[Version difference data]
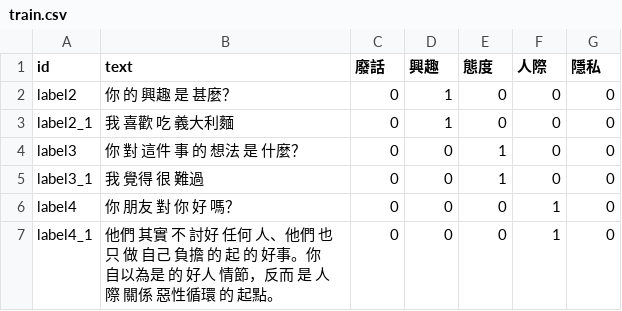
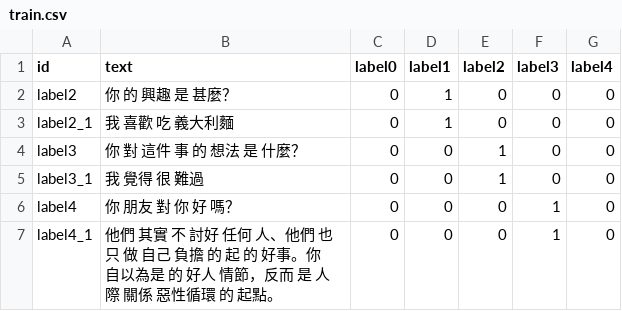
Before and after one commit to ttpss930141011/Project, a CSV file: sample/data/train.csv, drawn as a sheet; only a part is shown.

```diff
--- a/sample/data/train.csv
+++ b/sample/data/train.csv
@@ -1,2 +1,2 @@
-id,text,廢話,興趣,態度,人際,隱私
+id,text,label0,label1,label2,label3,label4
 label2,你 的 興趣 是 甚麼？,0,1,0,0,0
```
Also changed, not shown: sample/data/valid.csv, 1 other file.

TASK DETAILS -
I need every line of the data that has the word "train"; please list them.

SOLUTION TO THIS EXERCISE -
Before and after one commit to ttpss930141011/Project, a CSV file: sample/data/train.csv, drawn as a sheet; only a part is shown.
--- a/sample/data/train.csv
+++ b/sample/data/train.csv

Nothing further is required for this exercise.